TASK DETAILS ▸ Whenever a picture appears, omit it, and set down everything else in the records exactly.

DATA PROVIDED ▸
[Start of Attachment]

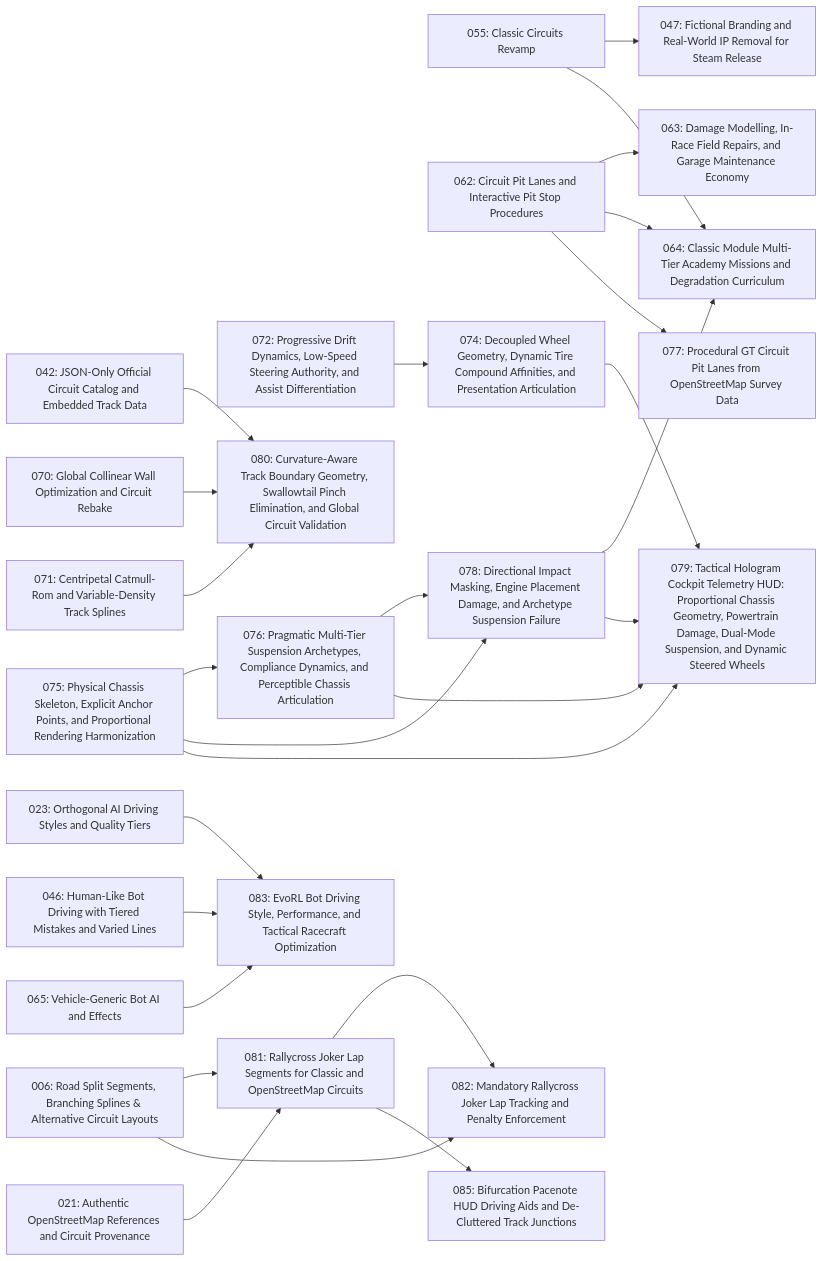
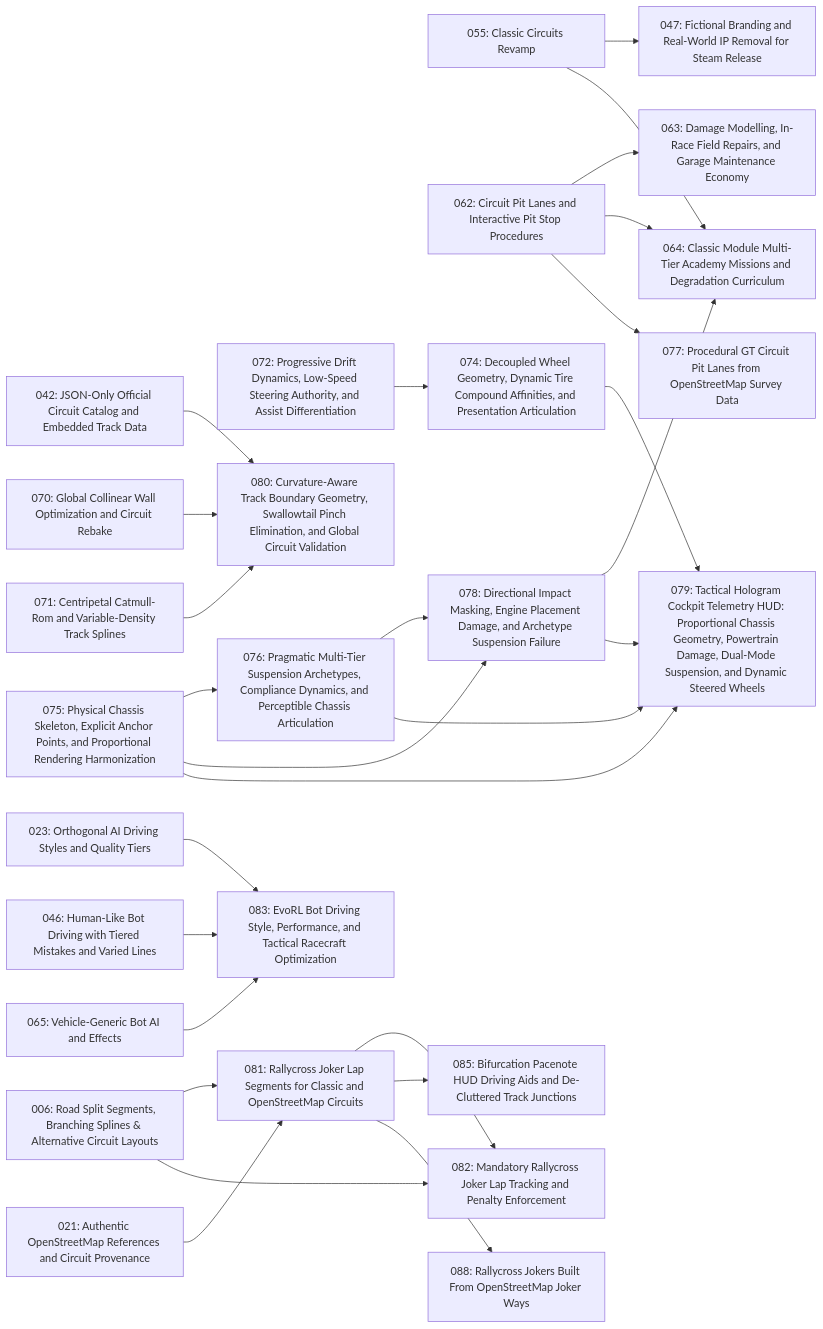
One commit to magomar/tdrace changed the diagram in specs/index.md. Above: the diagram before and after it, drawn with Mermaid. The commit also changed other lines of this file and 9 other files, not shown here.

````diff
--- a/specs/index.md
+++ b/specs/index.md
@@ -112,53 +113,55 @@
 ```mermaid
 flowchart LR
     006["006: Road Split Segments, Branching Splines & Alternative Circuit Layouts"]
     021["021: Authentic OpenStreetMap References and Circuit Provenance"]
     023["023: Orthogonal AI Driving Styles and Quality Tiers"]
     042["042: JSON-Only Official Circuit Catalog and Embedded Track Data"]
     046["046: Human-Like Bot Driving with Tiered Mistakes and Varied Lines"]
     047["047: Fictional Branding and Real-World IP Removal for Steam Release"]
     055["055: Classic Circuits Revamp"]
     062["062: Circuit Pit Lanes and Interactive Pit Stop Procedures"]
     063["063: Damage Modelling, In-Race Field Repairs, and Garage Maintenance Economy"]
     064["064: Classic Module Multi-Tier Academy Missions and Degradation Curriculum"]
     065["065: Vehicle-Generic Bot AI and Effects"]
     070["070: Global Collinear Wall Optimization and Circuit Rebake"]
     071["071: Centripetal Catmull-Rom and Variable-Density Track Splines"]
     072["072: Progressive Drift Dynamics, Low-Speed Steering Authority, and Assist Differentiation"]
     074["074: Decoupled Wheel Geometry, Dynamic Tire Compound Affinities, and Presentation Articulation"]
     075["075: Physical Chassis Skeleton, Explicit Anchor Points, and Proportional Rendering Harmonization"]
     076["076: Pragmatic Multi-Tier Suspension Archetypes, Compliance Dynamics, and Perceptible Chassis Articulation"]
     077["077: Procedural GT Circuit Pit Lanes from OpenStreetMap Survey Data"]
     078["078: Directional Impact Masking, Engine Placement Damage, and Archetype Suspension Failure"]
     079["079: Tactical Hologram Cockpit Telemetry HUD: Proportional Chassis Geometry, Powertrain Damage, Dual-Mode Suspension, and Dynamic Steered Wheels"]
     080["080: Curvature-Aware Track Boundary Geometry, Swallowtail Pinch Elimination, and Global Circuit Validation"]
     081["081: Rallycross Joker Lap Segments for Classic and OpenStreetMap Circuits"]
     082["082: Mandatory Rallycross Joker Lap Tracking and Penalty Enforcement"]
     083["083: EvoRL Bot Driving Style, Performance, and Tactical Racecraft Optimization"]
     085["085: Bifurcation Pacenote HUD Driving Aids and De-Cluttered Track Junctions"]
+    088["088: Rallycross Jokers Built From OpenStreetMap Joker Ways"]
     055 --> 047
     062 --> 063
     055 --> 064
     062 --> 064
     078 --> 064
     072 --> 074
     075 --> 076
     062 --> 077
     075 --> 078
     076 --> 078
     074 --> 079
     075 --> 079
     076 --> 079
     078 --> 079
     042 --> 080
     070 --> 080
     071 --> 080
     006 --> 081
     021 --> 081
     006 --> 082
     081 --> 082
     023 --> 083
     046 --> 083
     065 --> 083
     081 --> 085
+    081 --> 088
 ```
````
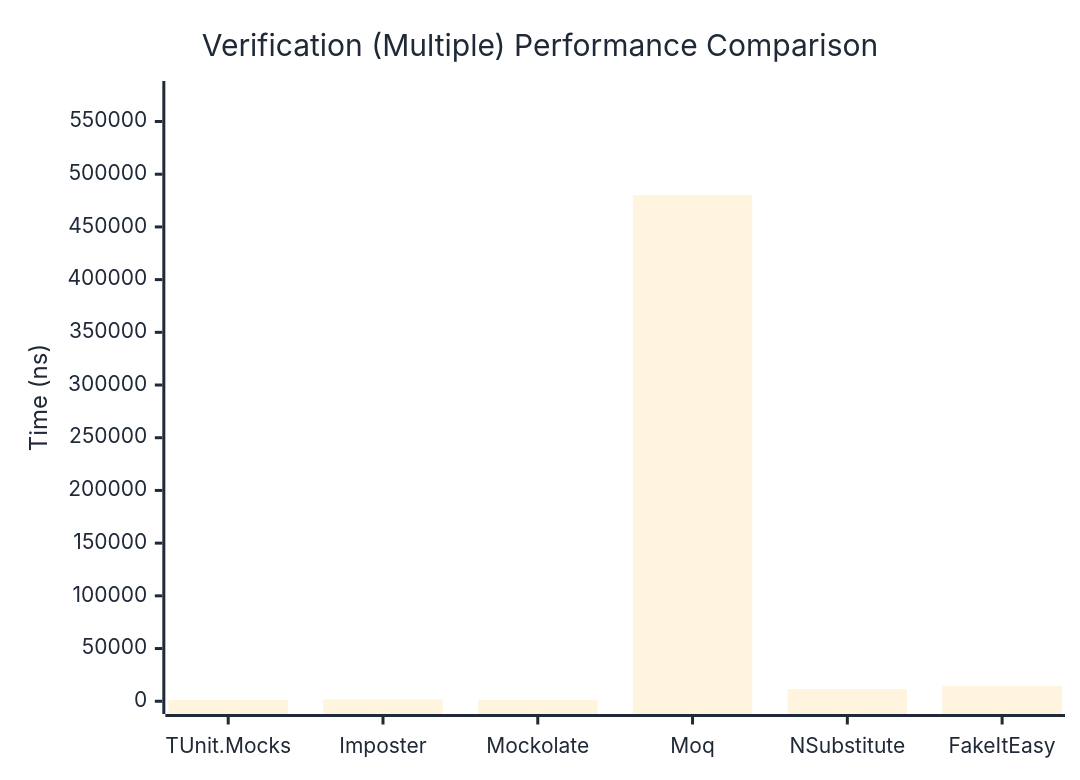
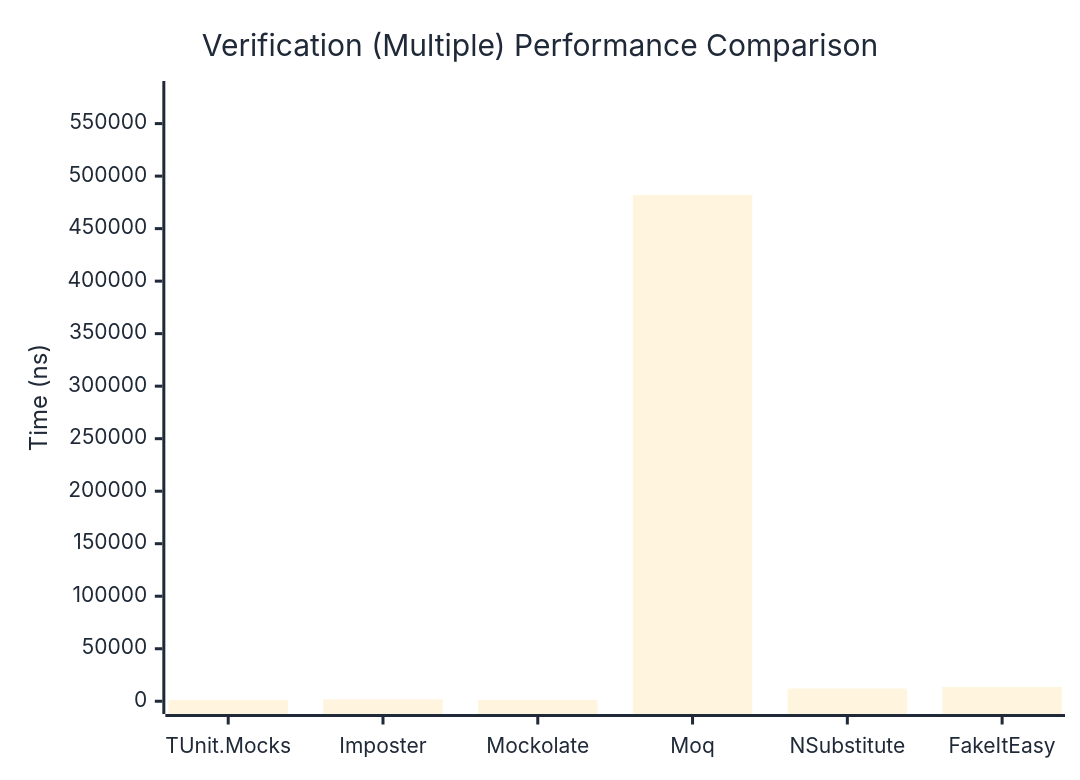
Before and after one commit to thomhurst/TUnit: the third of 3 diagrams in docs/docs/benchmarks/mocks/Verification.md, drawn with Mermaid. The commit also changed other lines of this file and 14 other files, not shown here.

````diff
--- a/docs/docs/benchmarks/mocks/Verification.md
+++ b/docs/docs/benchmarks/mocks/Verification.md
@@ -112,27 +112,27 @@
 ```mermaid
 %%{init: {
   'theme':'base',
   'themeVariables': {
     'primaryColor': '#2563eb',
     'primaryTextColor': '#1f2937',
     'primaryBorderColor': '#1e40af',
     'lineColor': '#6b7280',
     'secondaryColor': '#7c3aed',
     'tertiaryColor': '#dc2626',
     'background': '#ffffff',
     'pie1': '#2563eb',
     'pie2': '#7c3aed',
     'pie3': '#dc2626',
     'pie4': '#f59e0b',
     'pie5': '#10b981',
     'pie6': '#06b6d4',
     'pie7': '#ec4899',
     'pie8': '#6366f1'
   }
 }}%%
 xychart-beta
   title "Verification (Multiple) Performance Comparison"
   x-axis ["TUnit.Mocks", "Imposter", "Mockolate", "Moq", "NSubstitute", "FakeItEasy"]
-  y-axis "Time (ns)" 0 --> 576329
-  bar [1303.29, 1788.82, 1234.93, 480273.51, 11633.36, 14510.31]
+  y-axis "Time (ns)" 0 --> 578424
+  bar [1288.25, 1816.6, 1182.63, 482019.84, 12071.37, 13541.91]
 ```
````
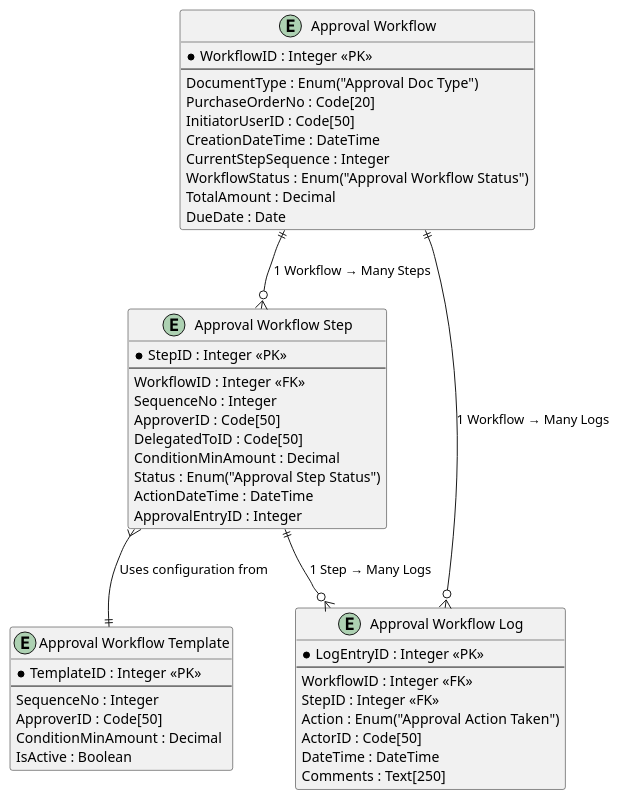
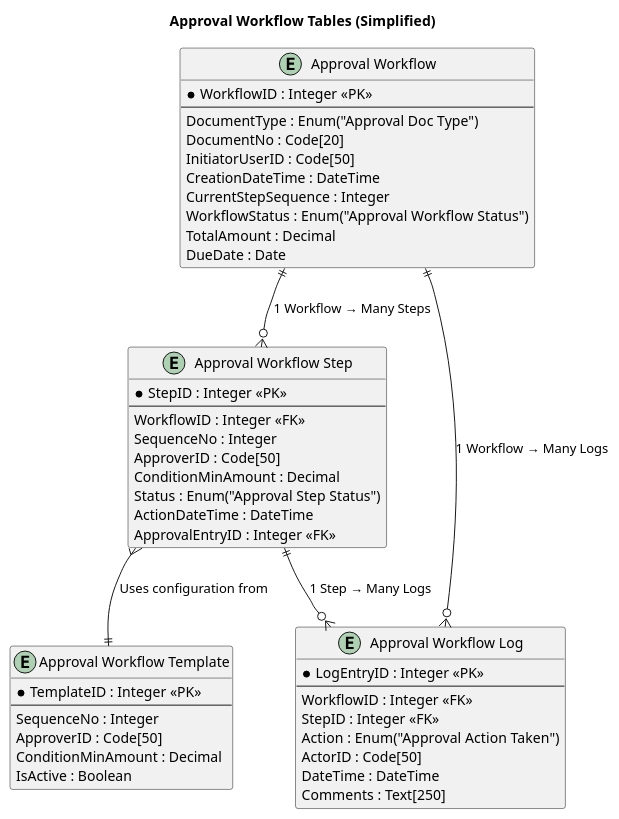
The diagram in Documentation/UML/Tables.wsd (Salem-Sayarh/Approval_Extension), drawn with PlantUML before and after one commit. The commit also changed 8 other files, not shown here.

```diff
--- a/Documentation/UML/Tables.wsd
+++ b/Documentation/UML/Tables.wsd
@@ -1,54 +1,55 @@
 @startuml ApprovalWorkflowTables
+
+title Approval Workflow Tables (Simplified)
 
 entity "Approval Workflow" as Workflow {
   * WorkflowID : Integer <<PK>>
   --
   DocumentType : Enum("Approval Doc Type")
-  PurchaseOrderNo : Code[20]
+  DocumentNo : Code[20]
   InitiatorUserID : Code[50]
   CreationDateTime : DateTime
   CurrentStepSequence : Integer
   WorkflowStatus : Enum("Approval Workflow Status")
   TotalAmount : Decimal
   DueDate : Date
 }
 
 entity "Approval Workflow Step" as Step {
   * StepID : Integer <<PK>>
   --
   WorkflowID : Integer <<FK>>
   SequenceNo : Integer
   ApproverID : Code[50]
-  DelegatedToID : Code[50]
   ConditionMinAmount : Decimal
   Status : Enum("Approval Step Status")
   ActionDateTime : DateTime
-  ApprovalEntryID : Integer
+  ApprovalEntryID : Integer <<FK>>
 }
 
 entity "Approval Workflow Log" as Log {
   * LogEntryID : Integer <<PK>>
   --
   WorkflowID : Integer <<FK>>
   StepID : Integer <<FK>>
   Action : Enum("Approval Action Taken")
   ActorID : Code[50]
   DateTime : DateTime
   Comments : Text[250]
 }
 
 entity "Approval Workflow Template" as Template {
   * TemplateID : Integer <<PK>>
   --
   SequenceNo : Integer
   ApproverID : Code[50]
   ConditionMinAmount : Decimal
   IsActive : Boolean
 }
 
 Workflow ||--o{ Step     : "1 Workflow → Many Steps"
 Workflow ||--o{ Log      : "1 Workflow → Many Logs"
 Step     ||--o{ Log      : "1 Step → Many Logs"
 Step     }--|| Template  : "Uses configuration from"
 
 @enduml
```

[End of Attachment]

RESPONSE BOX ▸
One commit to magomar/tdrace changed the diagram in specs/index.md. Above: the diagram before and after it, drawn with Mermaid. The commit also changed other lines of this file and 9 other files, not shown here.

````diff
--- a/specs/index.md
+++ b/specs/index.md
@@ -112,53 +113,55 @@
 ```mermaid
 flowchart LR
     006["006: Road Split Segments, Branching Splines & Alternative Circuit Layouts"]
     021["021: Authentic OpenStreetMap References and Circuit Provenance"]
     023["023: Orthogonal AI Driving Styles and Quality Tiers"]
     042["042: JSON-Only Official Circuit Catalog and Embedded Track Data"]
     046["046: Human-Like Bot Driving with Tiered Mistakes and Varied Lines"]
     047["047: Fictional Branding and Real-World IP Removal for Steam Release"]
     055["055: Classic Circuits Revamp"]
     062["062: Circuit Pit Lanes and Interactive Pit Stop Procedures"]
     063["063: Damage Modelling, In-Race Field Repairs, and Garage Maintenance Economy"]
     064["064: Classic Module Multi-Tier Academy Missions and Degradation Curriculum"]
     065["065: Vehicle-Generic Bot AI and Effects"]
     070["070: Global Collinear Wall Optimization and Circuit Rebake"]
     071["071: Centripetal Catmull-Rom and Variable-Density Track Splines"]
     072["072: Progressive Drift Dynamics, Low-Speed Steering Authority, and Assist Differentiation"]
     074["074: Decoupled Wheel Geometry, Dynamic Tire Compound Affinities, and Presentation Articulation"]
     075["075: Physical Chassis Skeleton, Explicit Anchor Points, and Proportional Rendering Harmonization"]
     076["076: Pragmatic Multi-Tier Suspension Archetypes, Compliance Dynamics, and Perceptible Chassis Articulation"]
     077["077: Procedural GT Circuit Pit Lanes from OpenStreetMap Survey Data"]
     078["078: Directional Impact Masking, Engine Placement Damage, and Archetype Suspension Failure"]
     079["079: Tactical Hologram Cockpit Telemetry HUD: Proportional Chassis Geometry, Powertrain Damage, Dual-Mode Suspension, and Dynamic Steered Wheels"]
     080["080: Curvature-Aware Track Boundary Geometry, Swallowtail Pinch Elimination, and Global Circuit Validation"]
     081["081: Rallycross Joker Lap Segments for Classic and OpenStreetMap Circuits"]
     082["082: Mandatory Rallycross Joker Lap Tracking and Penalty Enforcement"]
     083["083: EvoRL Bot Driving Style, Performance, and Tactical Racecraft Optimization"]
     085["085: Bifurcation Pacenote HUD Driving Aids and De-Cluttered Track Junctions"]
+    088["088: Rallycross Jokers Built From OpenStreetMap Joker Ways"]
     055 --> 047
     062 --> 063
     055 --> 064
     062 --> 064
     078 --> 064
     072 --> 074
     075 --> 076
     062 --> 077
     075 --> 078
     076 --> 078
     074 --> 079
     075 --> 079
     076 --> 079
     078 --> 079
     042 --> 080
     070 --> 080
     071 --> 080
     006 --> 081
     021 --> 081
     006 --> 082
     081 --> 082
     023 --> 083
     046 --> 083
     065 --> 083
     081 --> 085
+    081 --> 088
 ```
````
Before and after one commit to thomhurst/TUnit: the third of 3 diagrams in docs/docs/benchmarks/mocks/Verification.md, drawn with Mermaid. The commit also changed other lines of this file and 14 other files, not shown here.

````diff
--- a/docs/docs/benchmarks/mocks/Verification.md
+++ b/docs/docs/benchmarks/mocks/Verification.md
@@ -112,27 +112,27 @@
 ```mermaid
 %%{init: {
   'theme':'base',
   'themeVariables': {
     'primaryColor': '#2563eb',
     'primaryTextColor': '#1f2937',
     'primaryBorderColor': '#1e40af',
     'lineColor': '#6b7280',
     'secondaryColor': '#7c3aed',
     'tertiaryColor': '#dc2626',
     'background': '#ffffff',
     'pie1': '#2563eb',
     'pie2': '#7c3aed',
     'pie3': '#dc2626',
     'pie4': '#f59e0b',
     'pie5': '#10b981',
     'pie6': '#06b6d4',
     'pie7': '#ec4899',
     'pie8': '#6366f1'
   }
 }}%%
 xychart-beta
   title "Verification (Multiple) Performance Comparison"
   x-axis ["TUnit.Mocks", "Imposter", "Mockolate", "Moq", "NSubstitute", "FakeItEasy"]
-  y-axis "Time (ns)" 0 --> 576329
-  bar [1303.29, 1788.82, 1234.93, 480273.51, 11633.36, 14510.31]
+  y-axis "Time (ns)" 0 --> 578424
+  bar [1288.25, 1816.6, 1182.63, 482019.84, 12071.37, 13541.91]
 ```
````
The diagram in Documentation/UML/Tables.wsd (Salem-Sayarh/Approval_Extension), drawn with PlantUML before and after one commit. The commit also changed 8 other files, not shown here.

```diff
--- a/Documentation/UML/Tables.wsd
+++ b/Documentation/UML/Tables.wsd
@@ -1,54 +1,55 @@
 @startuml ApprovalWorkflowTables
+
+title Approval Workflow Tables (Simplified)
 
 entity "Approval Workflow" as Workflow {
   * WorkflowID : Integer <<PK>>
   --
   DocumentType : Enum("Approval Doc Type")
-  PurchaseOrderNo : Code[20]
+  DocumentNo : Code[20]
   InitiatorUserID : Code[50]
   CreationDateTime : DateTime
   CurrentStepSequence : Integer
   WorkflowStatus : Enum("Approval Workflow Status")
   TotalAmount : Decimal
   DueDate : Date
 }
 
 entity "Approval Workflow Step" as Step {
   * StepID : Integer <<PK>>
   --
   WorkflowID : Integer <<FK>>
   SequenceNo : Integer
   ApproverID : Code[50]
-  DelegatedToID : Code[50]
   ConditionMinAmount : Decimal
   Status : Enum("Approval Step Status")
   ActionDateTime : DateTime
-  ApprovalEntryID : Integer
+  ApprovalEntryID : Integer <<FK>>
 }
 
 entity "Approval Workflow Log" as Log {
   * LogEntryID : Integer <<PK>>
   --
   WorkflowID : Integer <<FK>>
   StepID : Integer <<FK>>
   Action : Enum("Approval Action Taken")
   ActorID : Code[50]
   DateTime : DateTime
   Comments : Text[250]
 }
 
 entity "Approval Workflow Template" as Template {
   * TemplateID : Integer <<PK>>
   --
   SequenceNo : Integer
   ApproverID : Code[50]
   ConditionMinAmount : Decimal
   IsActive : Boolean
 }
 
 Workflow ||--o{ Step     : "1 Workflow → Many Steps"
 Workflow ||--o{ Log      : "1 Workflow → Many Logs"
 Step     ||--o{ Log      : "1 Step → Many Logs"
 Step     }--|| Template  : "Uses configuration from"
 
 @enduml
```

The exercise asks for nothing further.